* **ASSIGNMENT**
Every line of the material below that holds the string "plot" should be copied.

* **PROVIDED INFORMATION**
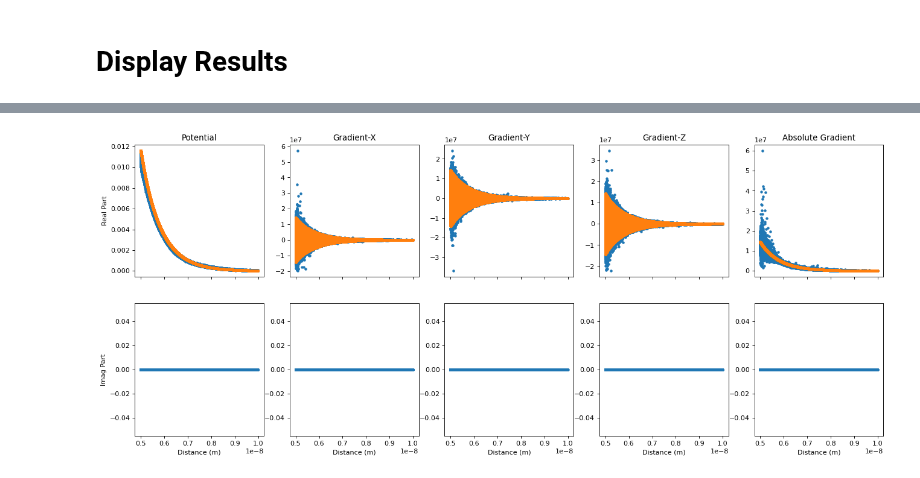
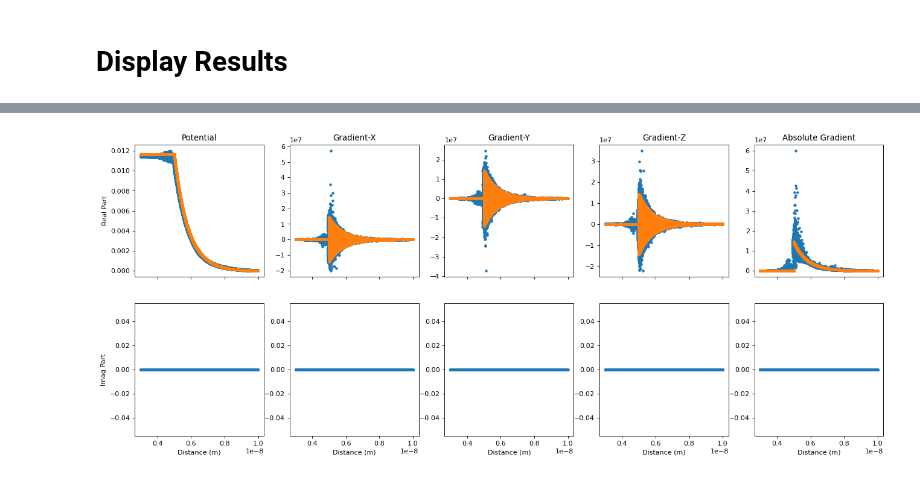
Before and after one commit to yuccadrew/sip, a Jupyter notebook: test_sphere_s61.ipynb, the cells around one changed output, grey strips where cells are left out. Saved outputs shown, nothing was run; the diff lists cells and outputs as text; code cells hidden in the pictures.

Commit message:
Updated test case 2

```diff
--- a/test_sphere_s61.ipynb
+++ b/test_sphere_s61.ipynb
@@ -1616,10 +1319,10 @@ if __name__=='__main__':
     mesh_scale=scale_mesh(mesh,dist_factor)
     materials2d_scale=scale_materials(materials2d,dist_factor)
     materials3d_scale=scale_materials(materials3d,dist_factor)
-    K,b=test_case(mesh_scale,materials2d_scale,materials3d_scale,case=case)
+    K,b=build_system(mesh_scale,materials2d_scale,materials3d_scale,case=case)
     #mesh_scale,materials3d_scale=scale_distance(mesh,materials3d,dist_factor)
     #mesh_subset,materials3d_subset=set_subdomains(mesh_scale,materials3d_scale)
-    #K,b=test_case(mesh_subset,materials3d_subset,case=case)
+    #K,b=build_system(mesh_subset,materials3d_subset,case=case)
 
     #initialize unknows
     nodes=mesh['nodes']
@@ -1692,11 +1395,10 @@ if __name__=='__main__':
     mesh_scale=scale_mesh(mesh,dist_factor)
     materials2d_scale=scale_materials(materials2d,dist_factor)
     materials3d_scale=scale_materials(materials3d,dist_factor)
-    K,b=test_case(mesh_scale,materials2d_scale,materials3d_scale,case=case)
-
-#     mesh_scale,materials3d_scale=scale_distance(mesh,materials3d,dist_factor)
-#     mesh_subset,materials3d_subset=set_subdomains(mesh_scale,materials3d_scale)
-#     K,b=test_case(mesh_subset,[],materials3d_subset,case=case)
+    K,b=build_system(mesh_scale,materials2d_scale,materials3d_scale,case=case)
+    #mesh_scale,materials3d_scale=scale_distance(mesh,materials3d,dist_factor)
+    #mesh_subset,materials3d_subset=set_subdomains(mesh_scale,materials3d_scale)
+    #K,b=build_system(mesh_subset,materials3d_subset,case=case)
 
     #initialize unknows
     nodes=mesh['nodes']
@@ -1710,16 +1412,14 @@ if __name__=='__main__':
 
     #unod=solve_unod(K/perm0,b/perm0)
     nnode=len(nodes)
-    nrep=int(len(b)/len(nodes))
-    unod=np.reshape(solve_unod(K,b),(nnode,nrep))
-#     nnode=len(nodes)
-#     nrep=int(len(b)/len(nind_in))
-#     unod=np.zeros((nnode,nrep),dtype=complex)
-#     unod[nind_in,:]=np.reshape(solve_unod(K,b),(len(nind_in),nrep))
+    nrep=int(len(b)/len(nodes)/2)
+    unod=solve_unod(K,b)
+    unod1=np.reshape(unod[:nnode*nrep],(nnode,nrep))
+    unod2=np.reshape(unod[nnode*nrep:],(nnode,nrep))
 
-    output=output_unod(nodes,unod[:,0],srvfile)
-    u2d=grad2d(nodes,faces,unod[:,0])
-    u3d=grad3d(nodes,elements,unod[:,0])
+    output=output_unod(nodes,unod1[:,0],srvfile)
+    u2d=grad2d(nodes,faces,unod1[:,0])
+    u3d=grad3d(nodes,elements,unod1[:,0])
     np.save('sphere_s61',unod)
     print('Done')
 # %% [output]
@@ -1793,7 +1502,7 @@ axs=ax.flatten()
 titles=['Potential','Gradient-X','Gradient-Y','Gradient-Z','Absolute Gradient']
 
 mask=(dist>3e-9)&(dist<1e-8)
-mask=(dist>5e-9)&(dist<1e-8)
+# mask=(dist>5e-9)&(dist<1e-8)
 for i in range(u.shape[1]):
     axs[i].plot(dist[mask],np.real(u[mask,i]),'.')
     axs[i].plot(dist[mask],ansol[mask,i],'.')
@@ -1811,10 +1520,10 @@ Time elapsed  4.333118677139282 sec
 
 Computing 1D linar PB solution in spherical coordinates
 SOLID PARTICLE RADIUS IS: 5e-09
 RELATIVE PERMITTIVITY OF ELECTROLYTE IS: 78.5
 TEMPERATURE IS: 298
 ION COCENTRATION AT INFINITY IS: 100
 ION VALENCE IS: 1
 SURFACE CHARGE DENSITY AT SPHERE IS: 0.01
 DEBYE LENGTH IS: 0.9617530004493543 nm
-[figure, old version]
+[figure, new version]
```
Also changed, not shown: parts of 16 cells of this notebook.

* **EXERCISE SOLUTION**
     axs[i].plot(dist[mask],np.real(u[mask,i]),'.')
     axs[i].plot(dist[mask],ansol[mask,i],'.')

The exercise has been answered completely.